"On the one hand, the OAG suspects that on 12 September 2005 Mr Joseph Blatter has signed a contract with the Caribbean Football Union (with Jack Warner as the President at this time); this contract was unfavourable for FIFA. On the other hand, there is as suspicion that, in the implementation of this agreement, Joseph Blatter also violated his fiduciary duties and acted against the interest of FIFA and/or FIFA Marketing & TV AG.
"Additionally Mr Joseph Blatter is suspected of a disloyal payment of CHF 2 Mio. to Michel Platini, President of Union of European Football Associations (UEFA), at the expense of FIFA, which was allegedly made for work performed between January 1999 and June 2002; this payment was executed in February 2011.
"On 25 September 2015, representatives of the OAG interrogated the defendant Joseph Blatter following a meeting of the FIFA Executive Committee. At the same time, Michel Platini was heard as a person asked to provide information (Article 178 of the Swiss Code of Criminal Procedure).
"Furthermore, the OAG conducted on 25 September 2015 a house search at FIFA Headquarters with the support of the Federal Criminal Police. The office of the FIFA President has been searched and data seized.
"As for all defendants, the presumption of innocence applies for Mr Joseph Blatter."
The news of the opening of the criminal proceedings emerged after FIFA had cancelled Blatter's planned press conference in Zurich on Friday afternoon.
Blatter was expected to face the media following the FIFA Executive Committee meeting, but the briefing was called off just minutes before it was set to take place.
A statement from FIFA read: "Since 27 May 2015, FIFA has been cooperating with the Office of the Swiss Attorney General and has complied with all requests for documents, data and other information. We will continue this level of cooperation throughout the investigation.
"Today, at the Home of FIFA, representatives from the Office of the Swiss Attorney General conducted interviews and gathered documents pursuant to its investigation. FIFA facilitated these interviews as part of our ongoing cooperation.
"We will have no further comment on the matter as it is an active investigation."
Blatter's American lawyer Richard Cullen released a statement insisting "no mismanagement" had occurred.
It read: "Mr Blatter is co-operating and we are confident that when the Swiss authorities have a chance to review the documents and the evidence they will see that the contract was properly prepared and negotiated by the appropriate staff members of FIFA who were routinely responsible for such contracts, and certainly no mismanagement occurred."
Blatter is due to stand down when a new president is elected in February, and Sky Sports News HQ understands he will remain as president in the short-term unless he is officially charged or any more allegations are investigated by prosecutors. That decision could be reviewed by FIFA next week.

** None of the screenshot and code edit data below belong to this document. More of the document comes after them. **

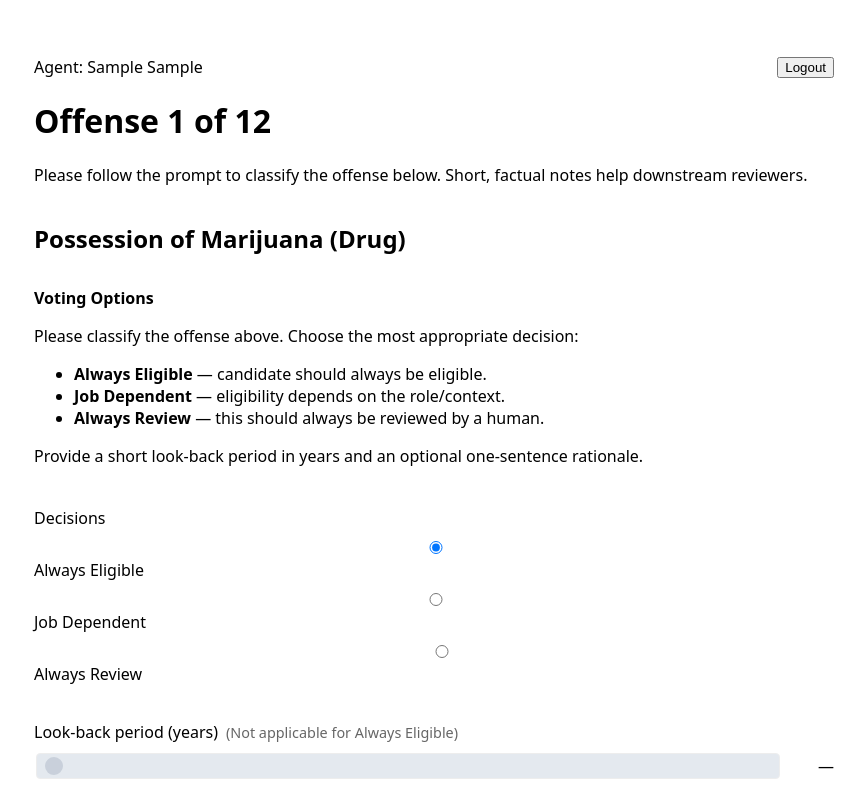
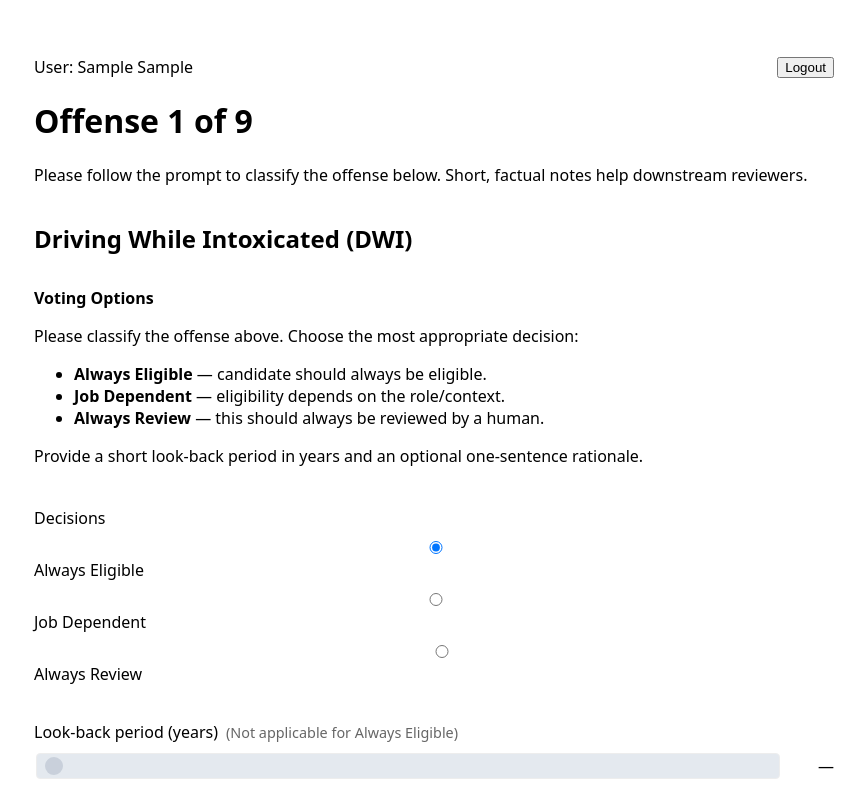
Before and after one commit to Rezme-Inc/pre-adjudication-matrix-configuration-demo, a React (Vite) app: page / in a window 1280 px wide. Both pictures are taken after typing "Sample", "Sample" into the empty fields and a click on the button "Start". Shown: the top 800 px of the page, without its empty margins (206-1071 px from the left). Built offline with nearby package versions, Linux system fonts and the light colour scheme; no server answers.

Commit message:
new categories

```diff
--- a/src/App.tsx
+++ b/src/App.tsx
@@ -17,22 +17,31 @@ type OffenseResponse = {
 }
 
 const OFFENSES = [
-  'Possession of Marijuana (Drug)',
-  'Possession of Opioids (Drug)',
-  'Destruction of Property (Property)',
-  'Driving While Intoxicated/DUI (Driving)',
-  'Distribution of Amphetamines (Drug)',
-  'Taxation Offense (Property)',
-  'Theft/Larceny (Property)',
-  'Robbery (Violent)',
-  'Resisting Arrest (Public Order)',
-  'Aggravated Assault (Violent)',
-  'Motor Vehicle Theft (Property)',
-  'Vehicular Manslaughter (Driving/Violent)'
+  // 'Possession of Marijuana (Drug)',
+  // 'Possession of Opioids (Drug)',
+  // 'Destruction of Property (Property)',
+  // 'Driving While Intoxicated/DUI (Driving)',
+  // 'Distribution of Amphetamines (Drug)',
+  // 'Taxation Offense (Property)',
+  // 'Theft/Larceny (Property)',
+  // 'Robbery (Violent)',
+  // 'Resisting Arrest (Public Order)',
+  // 'Aggravated Assault (Violent)',
+  // 'Motor Vehicle Theft (Property)',
+  // 'Vehicular Manslaughter (Driving/Violent)'
+  "Driving While Intoxicated (DWI)",
+  "Simple Assault",
+  "Disorderly Conduct",
+  "Forgery/Fraud",
+  "Distribution of Amphetamines",
+  "Burglary",
+  "Possession of Marijuana",
+  "Parole Violation",
+  "Voluntary Manslaughter",
 ]
 
 // We'll run the user through the FIRST_N_OFFENSES (user asked for 12 offenses)
-const FIRST_N_OFFENSES = 12
+const FIRST_N_OFFENSES = 9
 
 const App: React.FC = () => {
   const [user, setUser] = useState<User | null>(null)
@@ -74,7 +83,7 @@ const App: React.FC = () => {
       <div className="container">
         <header>
           <div style={{ display: 'flex', justifyContent: 'space-between', alignItems: 'center' }}>
-            <div>Agent: {user.firstName} {user.lastName}</div>
+            <div>User: {user.firstName} {user.lastName}</div>
             <div style={{ display: 'flex', gap: 8 }}>
               <button onClick={() => setShowAdmin(true)}>Admin</button>
               <button onClick={() => { setUser(null); setResponses([]); setCurrentIndex(0) }}>Restart</button>
@@ -104,7 +113,7 @@ const App: React.FC = () => {
     <div className="container">
       <header>
         <div style={{ display: 'flex', justifyContent: 'space-between', alignItems: 'center' }}>
-          <div>Agent: {user.firstName} {user.lastName}</div>
+          <div>User: {user.firstName} {user.lastName}</div>
           <button onClick={() => { setUser(null); setResponses([]); setCurrentIndex(0) }}>Logout</button>
         </div>
       </header>
--- a/src/pages/AdminDashboard.tsx
+++ b/src/pages/AdminDashboard.tsx
@@ -17,18 +17,28 @@ type BatchRow = {
 }
 
 const OFFENSES = [
-  'Possession of Marijuana (Drug)',
-  'Possession of Opioids (Drug)',
-  'Destruction of Property (Property)',
-  'Driving While Intoxicated/DUI (Driving)',
-  'Distribution of Amphetamines (Drug)',
-  'Taxation Offense (Property)',
-  'Theft/Larceny (Property)',
-  'Robbery (Violent)',
-  'Resisting Arrest (Public Order)',
-  'Aggravated Assault (Violent)',
-  'Motor Vehicle Theft (Property)',
-  'Vehicular Manslaughter (Driving/Violent)'
+  // 'Possession of Marijuana (Drug)',
+  // 'Possession of Opioids (Drug)',
+  // 'Destruction of Property (Property)',
+  // 'Driving While Intoxicated/DUI (Driving)',
+  // 'Distribution of Amphetamines (Drug)',
+  // 'Taxation Offense (Property)',
+  // 'Theft/Larceny (Property)',
+  // 'Robbery (Violent)',
+  // 'Resisting Arrest (Public Order)',
+  // 'Aggravated Assault (Violent)',
+  // 'Motor Vehicle Theft (Property)',
+  // 'Vehicular Manslaughter (Driving/Violent)'
+  "Driving While Intoxicated (DWI)",
+  "Simple Assault",
+  "Disorderly Conduct",
+  "Forgery/Fraud",
+  "Distribution of Amphetamines",
+  "Burglary",
+  "Possession of Marijuana",
+  "Parole Violation",
+  "Voluntary Manslaughter",
+
 ]
 
 export default function AdminDashboard(): JSX.Element {
```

FIFA last week suspended its general secretary Jerome Valcke until further notice after allegations - denied by the Frenchman - that he was involved in a scheme to sell World Cup tickets above face value for a share in profits.